In lieu of an abstract, here is a brief excerpt of the content:

Comments, Questions, and Answers by Alan B. Crammatte The Comments, Questions, and Answers department is published as a service to professional readers and parents of deaf children. It is an attempt to provide practical information on the basic aspects of deafness, particularly in relation to education. Although all questions submitted cannot be used, those considered to be of greatest interest to readers will be published. Answers are prepared by competent authorities. Material submitted must contain the writer's name and address. Address questions and comments to: Alan B. Crammatte, 897 Windsong Drive, Arnold, MD 21012. COMMENT—Our neighbors to the north value the educational system for hearing-impaired children in the United States, witness the appeal received recently. "We are graduates of university level programs from all across Canada but, as you may know, innovators in many fields come from south of the border ... As a part of our university program we are organizing a three week practicum in April 1985 that will allow us to visit 15 prominent schools and programs for the hearing impaired along the West Coast of the United States." Donations for this program are being sought by the Program for Teachers of the Hearing Impaired at the Department of Educational Psychology and Special Education, Faculty of Education , University of British Columbia, Vancouver, BC V6T 1Z5. COMMENT—Ingenuity is the word for purveyors of sign language publications. Evidence: Modern Signs Press is advertising books on sports in signs and posters in signs, including the pledge of allegiance. Reviews The Silver Drawing Test of Cognitive and Creative Skills, Rawley A. Silver, Ed.D., 96 pp., Special CMd Publications, P.O. Box 33548, Seattle, WA 98133, 1983. The Silver Test is based on the premise that drawing can replace language "as the primary channel for receiving and expressing ideas" (p. 5), and that this test can, more fairly than conventional verbal instruments, measure three dimensions of cognition in individuals who are verbally or learning disabled. Silver reports numerous tests establishing concurrent validity with established cognitive tests, including the WISC Performance IQ and the Iowa Test of Basic Skills. Silver's test differs from standard instruments in that it asks subjects to solve conceptual problems graphically. There are numerous other cognitive tests that use nonlinguistic indicators, and there are other drawing tests designed for developmental or emotional measurement, but Silver's aim was to blend the two, specifically to use drawing to measure cognitive skills. The instrument tests for three structures that are funA .A.D. I December 1984 443 Reviews damental to mathematics and reading. Its purpose is to identify potential in subjects who otherwise might be thought cognitively deficient , rather than to measure particular cognitive skill levels. The Silver Test suffers from the common tendency to fail to distinguish beyond cognition as the process being measured. The three subtests are designed to reflect different types of cognition —conceptual, spatial, and sequential thinking —but not to distinguish among levels of sophistication . Silver is not to be faulted for the imprecision that attends our limited knowledge of just what is involved in cognition, but there is regrettable generality in any measurement that fails to distinguish between primarily perceptual and clearly conceptual cognitive processing (as in the difference between matching objects by color and distinguishing between two abstract theories). While it is true that the role of language in cognition is unclear, there is no doubt that highly abstract thought depends upon language . Hence an instrument that bypasses language cannot measure language-dependent abstract thought, and the claim of testing cognitive ability is too broad. A second concern arises from Silver's report of four studies in which subtests were significantly better than their pretraining scores while control group scores remained stable. Silver implies that art training facilitates cognitive development , presumably through practice with visual representations and resultant cognitive manipulations, but he does not address a basic problem: If the test measures presumably stable cognitive ability, rather than learned cognitive skills, then subjects' scores should remain stable . Significant improvement in a 3 month period suggests that something more specific than general cognitive capacity is being measured. Silver's failure to deal with this fundamental problem undermines the confidence with which...

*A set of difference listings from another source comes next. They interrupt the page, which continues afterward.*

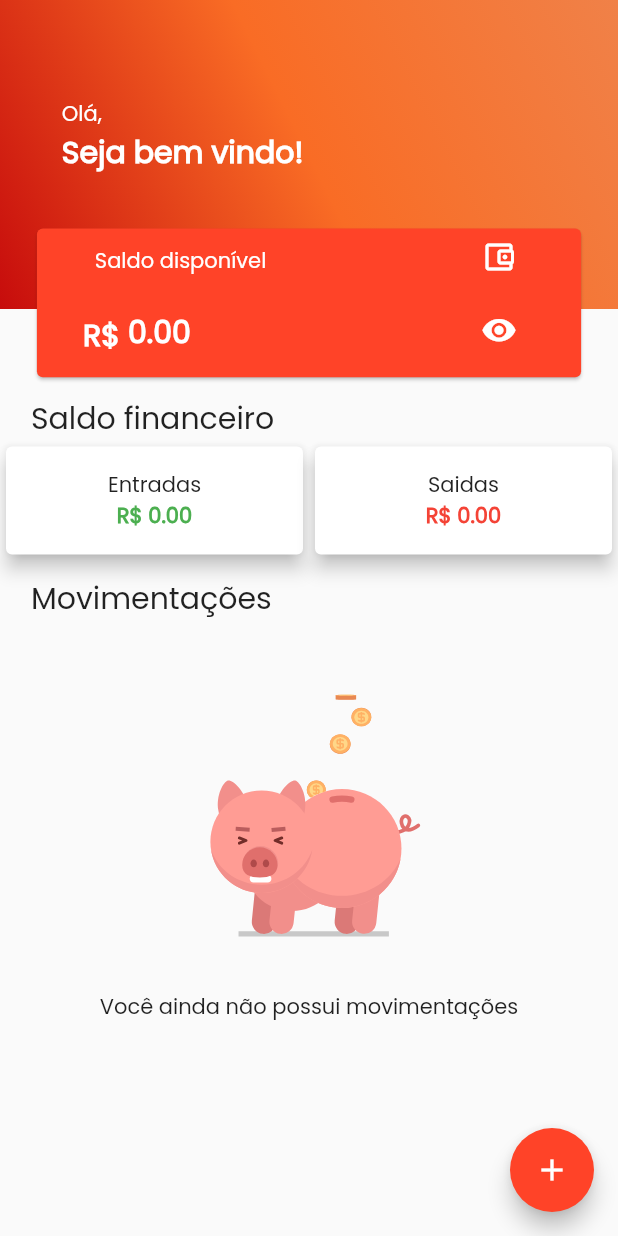
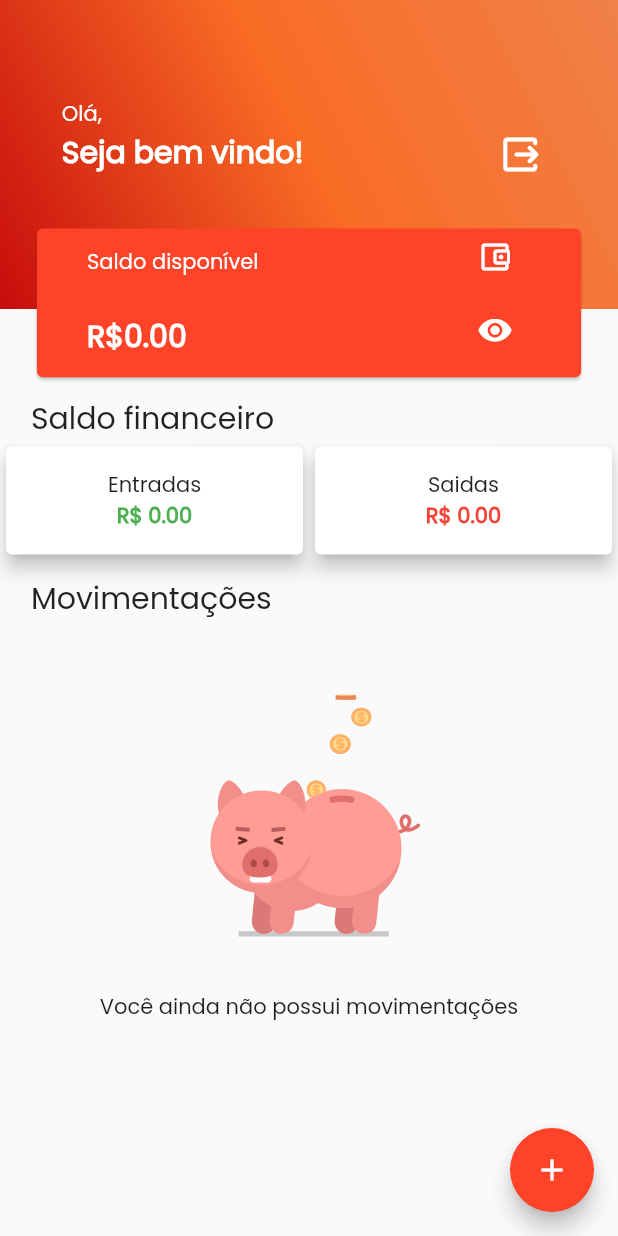
Before and after one commit to WemersonDamasceno/meu-dinheiro-flutter, a Flutter app: the screen it shows after launch, after a tap on "Avançar", on a phone screen of 412 x 824 dp. Run offline on Flutter 3.47's test engine with Material 2 defaults, Android fonts, the phone set to English and light mode, and no system bars; drawn by our look-alikes of lottie; our stand-ins replace flutter_mobx, flutter_slidable, mobx, shared_preferences, sqflite; accounts and stored records are empty; generated files the repository leaves out were written again.

```diff
--- a/lib/src/pages/home/home_page.dart
+++ b/lib/src/pages/home/home_page.dart
@@ -8,6 +8,7 @@ import 'package:finances/src/stores/movimentacoes/movimentacoes_store.dart';
 import 'package:flutter/material.dart';
 import 'package:flutter_mobx/flutter_mobx.dart';
 import 'package:flutter_slidable/flutter_slidable.dart';
+import 'package:intl/intl.dart';
 import 'package:lottie/lottie.dart';
 
 import 'widgets/input_widget.dart';
@@ -102,7 +103,10 @@ class _HomePageState extends State<HomePage> {
                       vertical: _size.height * .08),
                   child: Align(
                     alignment: Alignment.bottomLeft,
-                    child: Column(
+                    child: Row(
+                      mainAxisAlignment: MainAxisAlignment.spaceBetween,
+                      children: [
+                        Column(
                           crossAxisAlignment: CrossAxisAlignment.start,
                           children: [
                             Observer(
@@ -124,6 +128,18 @@ class _HomePageState extends State<HomePage> {
                             ),
                           ],
                         ),
+                        IconButton(
+                            onPressed: () async {
+                              await storeAuth.logout();
+                              Navigator.popAndPushNamed(context, '/');
+                            },
+                            icon: Icon(
+                              Icons.output_rounded,
+                              color: Colors.white,
+                              size: 30,
+                            ))
+                      ],
+                    ),
                   ),
                 ),
               ),
@@ -140,6 +156,7 @@ class _HomePageState extends State<HomePage> {
                       children: [
                         Column(
                           mainAxisAlignment: MainAxisAlignment.spaceAround,
+                          crossAxisAlignment: CrossAxisAlignment.start,
                           children: [
                             const Text(
                               "Saldo disponível",
@@ -148,30 +165,14 @@ class _HomePageState extends State<HomePage> {
                             Observer(
                                 builder: (context) => Row(
                                       children: [
-                                        Text(
-                                          "R\$ ",
-                                          style: TextStyle(
-                                              color: Colors.white,
-                                              fontSize: 20,
-                                              fontWeight: FontWeight.w700),
-                                        ),
                                         !exibirSaldo
-                                            ? Padding(
-                                                padding: const EdgeInsets.only(
-                                                    bottom: 4),
-                                                child: Container(
-                                                  height: 30,
-                                                  width: 100,
-                                                  child: Text(
-                                                    "${storeSaldo.saldo.toStringAsFixed(2)}",
+                                            ? Text(
+                                                "${NumberFormat.currency(symbol: "R\$", decimalDigits: 2).format(storeSaldo.saldo)}",
                                                 style: TextStyle(
                                                     color: Colors.white,
                                                     fontSize: 20,
                                                     fontWeight:
-                                                            FontWeight.w700),
-                                                  ),
-                                                ),
-                                              )
+                                                        FontWeight.w700))
                                             : Container(
                                                 height: 20,
                                                 width: 100,
--- a/lib/src/pages/login/login_page.dart
+++ b/lib/src/pages/login/login_page.dart
@@ -1,12 +1,31 @@
 import 'package:finances/src/helpers/shared_preferences.dart';
+import 'package:finances/src/pages/home/home_page.dart';
 import 'package:flutter/material.dart';
 
-class LoginPage extends StatelessWidget {
+class LoginPage extends StatefulWidget {
   const LoginPage({Key? key}) : super(key: key);
 
   @override
+  State<LoginPage> createState() => _LoginPageState();
+}
+
+class _LoginPageState extends State<LoginPage> {
+  late TextEditingController controller;
+
+  @override
+  void initState() {
+    controller = TextEditingController();
+    super.initState();
+  }
+
+  @override
+  void dispose() {
+    controller.dispose();
+    super.dispose();
+  }
+
+  @override
   Widget build(BuildContext context) {
-    final controller = TextEditingController();
     return Scaffold(
       body: SafeArea(
         child: Padding(
@@ -42,7 +61,7 @@ class LoginPage extends StatelessWidget {
               SizedBox(height: 30),
               InkWell(
                 onTap: () async {
-                  await SharedPref().save("name", controller.text);
+                  await storeAuth.login(controller.text);
                   Navigator.pushReplacementNamed(context, '/home');
                 },
                 child: Container(
--- a/lib/src/pages/splash/splash.dart
+++ b/lib/src/pages/splash/splash.dart
@@ -20,7 +20,9 @@ class _SplashPageState extends State<SplashPage> with TickerProviderStateMixin {
   void navigationPage() async {
     String? name = await SharedPref().read("name");
     if (name != null) {
-      Navigator.pushReplacementNamed(context, '/home');
+      Navigator.pushReplacementNamed(context, '/home', arguments: {
+        'name': name,
+      });
     } else {
       Navigator.pushReplacementNamed(context, '/login');
     }
--- a/lib/src/stores/auth/auth_store.dart
+++ b/lib/src/stores/auth/auth_store.dart
@@ -1,3 +1,4 @@
+import 'package:finances/src/helpers/shared_preferences.dart';
 import 'package:mobx/mobx.dart';
 
 part 'auth_store.g.dart';
@@ -10,4 +11,14 @@ abstract class _AuthStore with Store {
 
   @action
   setName(String name) => this.name = name;
+
+  @action
+  Future<void> logout() async {
+    await SharedPref().remove("name");
+  }
+
+  @action
+  Future<void> login(String name) async {
+    await SharedPref().save("name", name);
+  }
 }
```
Also changed, not shown: pubspec.yaml (+5 -50 lines), pubspec.lock. Lines whose indentation alone changed are shown as unchanged.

Additional Information

Print ISSN
pp. 443-444
Launched on MUSE
Open Access
Back To Top

This website uses cookies to ensure you get the best experience on our website. Without cookies your experience may not be seamless.